Dakota Access Pipeline Protestors Are Bracing for a Showdown Wednesday
Demonstrators near the site of the Dakota Access pipeline braced for a showdown with authorities on Wednesday, as protest leaders said at least some would defy a deadline to abandon the camp they have occupied for months to halt the project.
Native Americans and environmental activists have said the multibillion-dollar pipeline threatens the water resources and sacred land of the Standing Rock Sioux Tribe, but President Donald Trump has quickly pushed for the completion of the pipeline since taking office last month.
Governor Doug Burgum and the U.S. Army Corps of Engineers set a deadline of Wednesday afternoon for demonstrators to leave the Oceti Sakowin camp, located on Army Corps land in Cannon Ball, North Dakota.
Despite the deadline, some will remain, camp leaders said on Tuesday.
“Everybody plans to be in camp tomorrow up until the 2 o’clock mark.
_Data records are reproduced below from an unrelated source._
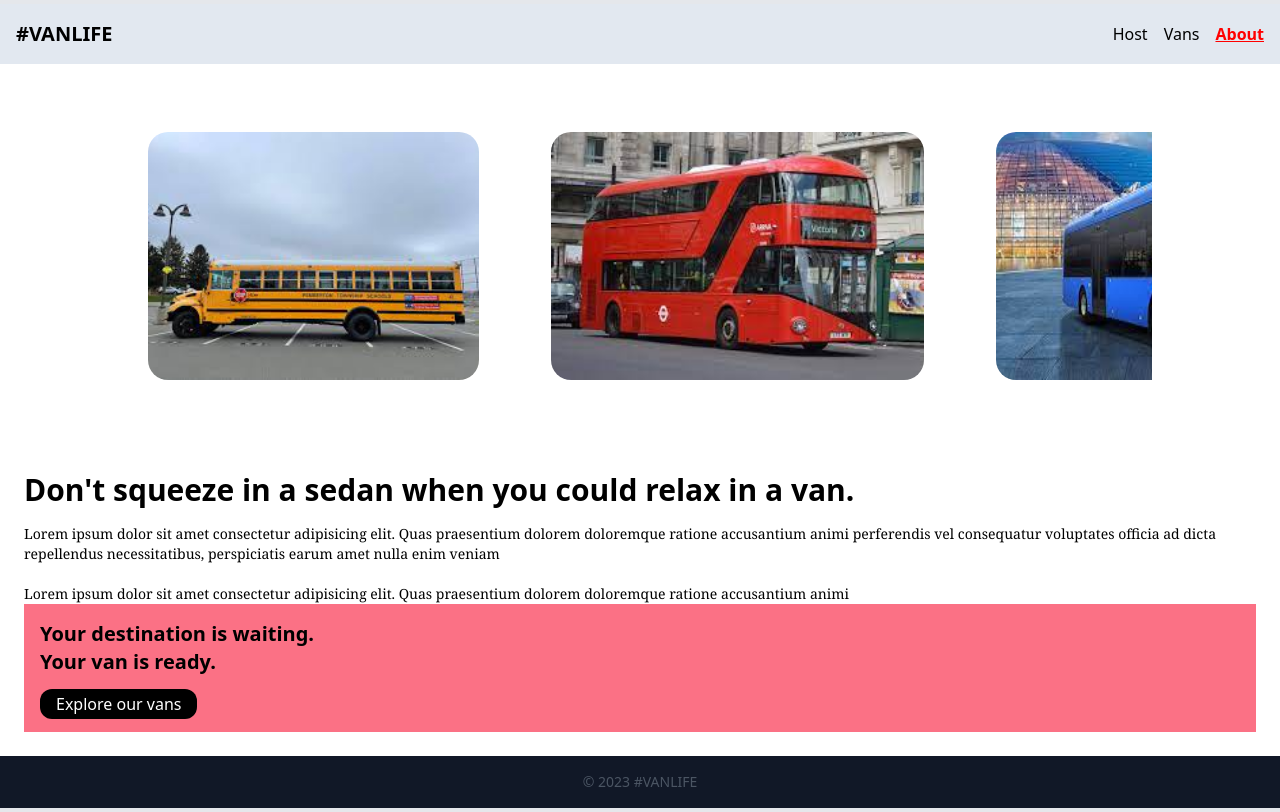
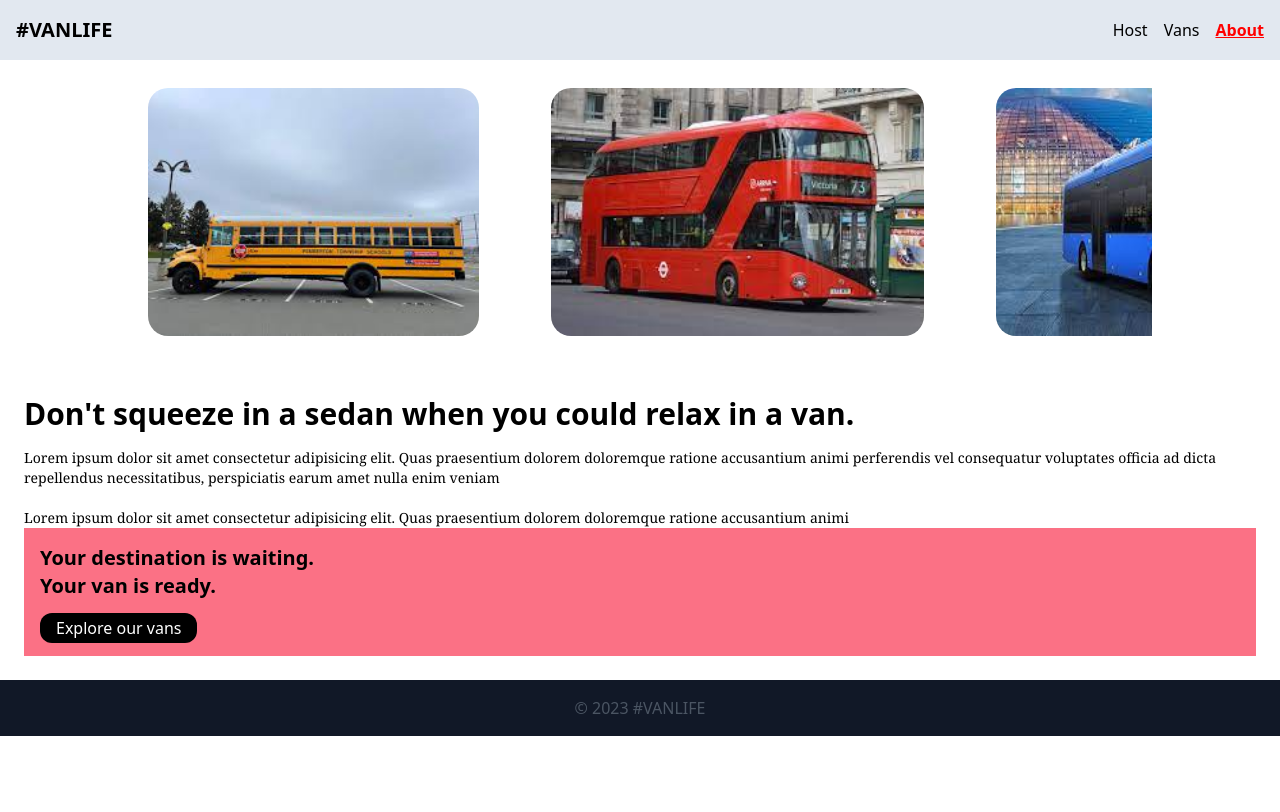
Before and after one commit to idowuemmao/vanlife-app, a React (Create React App) app: page /about in a window 1280 px wide. Built offline with nearby package versions, Linux system fonts and the light colour scheme.

Commit message:
Modification of code

```diff
--- a/src/components/Footer.jsx
+++ b/src/components/Footer.jsx
@@ -2,6 +2,6 @@ import React from "react";
 
 export default function About(){
     return(
-        <footer className="text-sm p-4 text-gray-600 bg-gray-900 text-center w-full">&#169; 2023 #VANLIFE</footer>
+        <footer className="p-4 text-gray-600 bg-gray-900 text-center w-full">&#169; 2023 #VANLIFE</footer>
     )
 }
--- a/src/components/Header.jsx
+++ b/src/components/Header.jsx
@@ -8,7 +8,7 @@ export default function Header(){
         color: 'red'
     }
     return(
-        <nav className="flex w-screen p-4 justify-between bg-slate-200 text-black font-medium">
+        <nav className="flex w-full p-4 justify-between bg-slate-200 text-black font-medium">
             <NavLink to='/' style={(sty)=> sty.isActive ? myStyle : null } className="font-bold text-xl">#VANLIFE</NavLink>
             <div className="flex gap-4 items-center">
             <NavLink to="/host" style={({isActive})=> isActive ? myStyle : null } >Host</NavLink>
--- a/src/components/Layout.jsx
+++ b/src/components/Layout.jsx
@@ -4,14 +4,21 @@ import Header from "./Header";
 import Footer from "./Footer";
 export default function Layout(){
     return (
-    <div className="w-screen flex items-center justify-center h-fit bg-white ">
-        <div className="flex flex-col items-center justify-center border-4 ">
-            <Header/>
-            <div className="h-full w-screen">
-                <Outlet/>
-            </div>
-            <Footer/>
+        <div className="max-h-full grid ">
+            <div className="sticky top-0"><Header/></div>
+            <div><Outlet/></div>
+            <div className="sticky bottom-0"><Footer/></div>
         </div>
-    </div>
+
     )
 }
+
+{/* <div className="w-screen flex items-center justify-center h-full bg-white ">
+<div className="flex flex-col items-center justify-center border-4 ">
+    <div ><Header/></div>
+    <div className="h-3/5 w-screen">
+        <Outlet/>
+    </div>
+   <div className="w-full sticky bottom-0"> <Footer/></div>
+</div>
+</div> */}
--- a/src/pages/VanLife/About.jsx
+++ b/src/pages/VanLife/About.jsx
@@ -9,8 +9,8 @@ export default function About(){
         )
     })
     return(
-        <div className="overflow-auto h-full w-full">
-            <div className="flex w-4/5 gap-8 my-10 mx-auto py-2 overflow-scroll scrollbar-hide ">
+        <div className="overflow-auto h-full w-full grid gap-2">
+            <div className="flex w-4/5 gap-8 mx-auto py-2 rounded-3xl overflow-scroll scrollbar-hide ">
                 {vanElement}
             </div>
             <div className="p-6">
--- a/src/pages/VanLife/VanDetail.jsx
+++ b/src/pages/VanLife/VanDetail.jsx
@@ -27,7 +27,7 @@ export default function VanDetails(){
     }
     const myStyle = {backgroundColor}
 
-    //Optional Channing
+    //Optional Chaining
     const search = location.state?.search || ""
     const type = location.state?.type || "all"
 
```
Then people will make their individual decisions about what their level of commitment is,” Chase Iron Eyes, a member of the Standing Rock Sioux Tribe, said by telephone. “Some will get arrested.”
Protesters and law enforcement have clashed multiple times and hundreds have been arrested since demonstrations began in August.
The Standing Rock Sioux asked protesters to depart from the site in December as they continued to fight the pipeline in court, but some 300 demonstrators have remained.
Law enforcement officials were urging people to leave the camp ahead of Wednesday’s deadline and remove anything that could be damaged during cleanup efforts.
“We really would like them (protesters) to get the culturally sensitive items out so when they bulldoze and clean out the camp they aren’t dealing with any of those things,” said Maxine Herr, a spokeswoman for the Morton County Sheriff’s Department.
Just days after taking office in January, Trump, a Republican, signed an executive order clearing the way for the $3.8 billion pipeline to proceed.
A judge denied a request earlier this month by two tribes seeking to halt construction, which resumed. The tribes are seeking an injunction to order the Army Corps to withdraw the easement.
Burgum, a Republican, has warned that spring floods pose a threat to the remaining protesters as well as the waters of the Missouri River.
Over 200 dumpsters of debris has been removed from the site since cleanup efforts began last month, said Mike Nowatzki, a spokesman for the governor.